I recently profiled Lynn Lammers for our Top 25 List feature in the September issue, and I asked her how she’s able to make such detailed drawings on a surface as tiny as a nail.
“One of the most important techniques is thinning out the paint,” she says. “The paint has to be really thin because when you’re using such a small amount of paint, it will dry really fast — just breathing on it can dry it. So I add a little water to the paint to thin it out.”
This Vegas-themed entry was for the recent Hand-Painted Nail Art competition at IBS Las Vegas.
Lammers also uses very fine-tipped paint brushes. She gets them from her local paint supply store in very fine sizes, (from top to bottom) 5/0, 10/0, and 18/0.

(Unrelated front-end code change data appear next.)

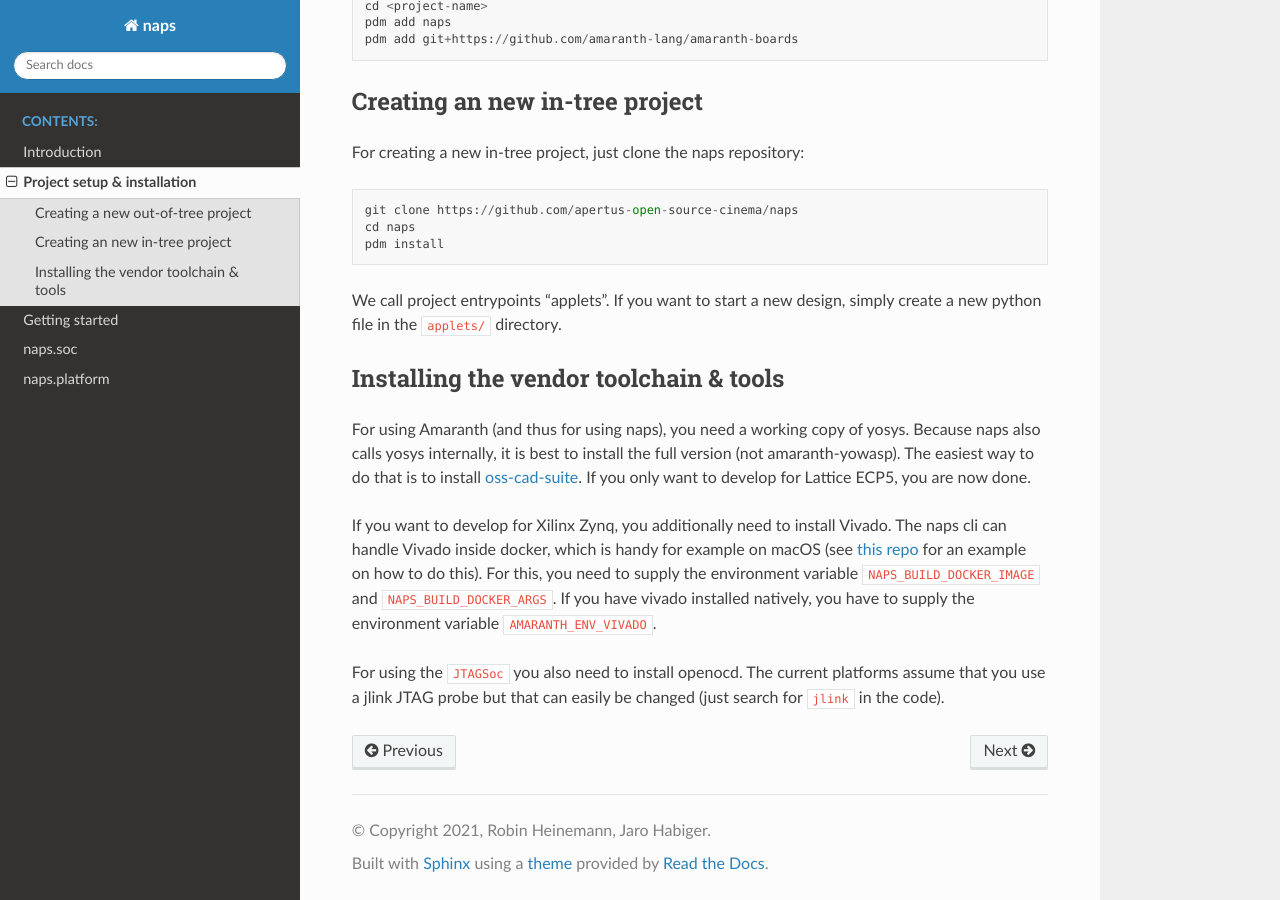
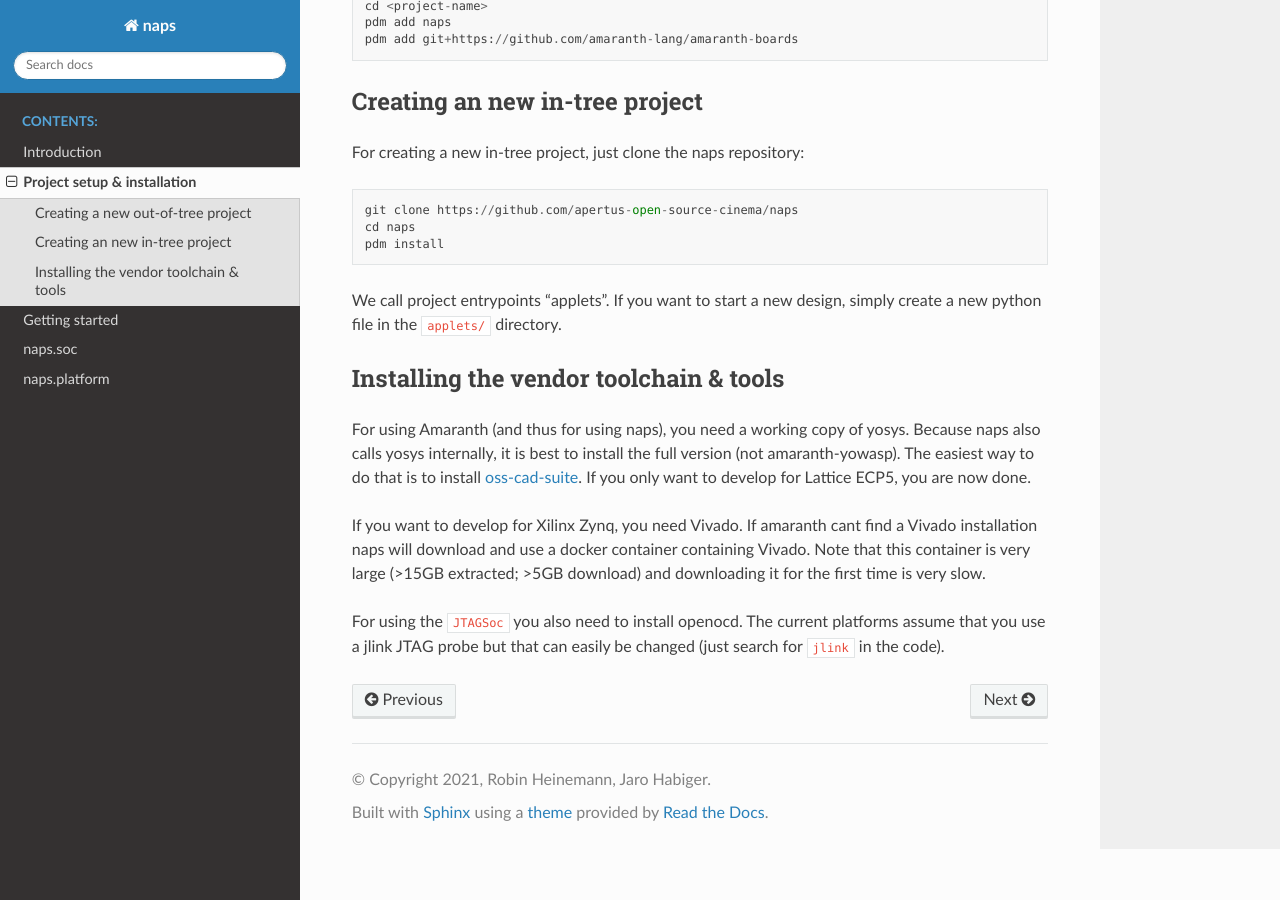
Before and after one commit to apertus-open-source-cinema/naps, a Sphinx documentation site: the page built from doc/setup.rst, in a window 1280 px wide and 900 px high, scrolled down 608 px. Built offline with Sphinx 7.4.7 and the Read the Docs theme 3.1.0, drawn with Linux system fonts in a browser that asks for light colours.

Commit message:
cli: use docker automatically when vivado is not found

```diff
--- a/doc/setup.rst
+++ b/doc/setup.rst
@@ -51,12 +51,9 @@ yosys internally, it is best to install the full version (not amaranth-yowasp).
 easiest way to do that is to install `oss-cad-suite <https://github.com/YosysHQ/oss-cad-suite-build>`__.
 If you only want to develop for Lattice ECP5, you are now done.
 
-If you want to develop for Xilinx Zynq, you additionally need to install Vivado.
-The naps cli can handle Vivado inside docker, which is handy for example on macOS
-(see `this repo <https://github.com/ichi4096/vivado-on-silicon-mac>`_ for an example on how to do this).
-For this, you need to supply the environment variable ``NAPS_BUILD_DOCKER_IMAGE``
-and ``NAPS_BUILD_DOCKER_ARGS``. If you have vivado installed natively, you have to supply
-the environment variable ``AMARANTH_ENV_VIVADO``.
+If you want to develop for Xilinx Zynq, you need Vivado. If amaranth cant find a Vivado installation
+naps will download and use a docker container containing Vivado. Note that this container is very large
+(>15GB extracted; >5GB download) and downloading it for the first time is very slow.
 
 For using the ``JTAGSoc`` you also need to install openocd. The current platforms
 assume that you use a jlink JTAG probe but that can easily be changed (just search for
```
Also changed, not shown: 1 other file.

When Lammers sits down to make the tips, she tries to do them all at once so she doesn’t lose her momentum. This set took her about six hours to complete. She entered these in the ISSE show in Long Beach. The theme was insects.
Lammers also prefers airbrush paint, because it has a thin viscosity. “If it gets too thick, I just add a little water.”
Lammers’ last words of advice for painted nail art are, “Take care of your brushes, and don’t paint with the brush you mix with. Use a scrap brush just for mixing colors.”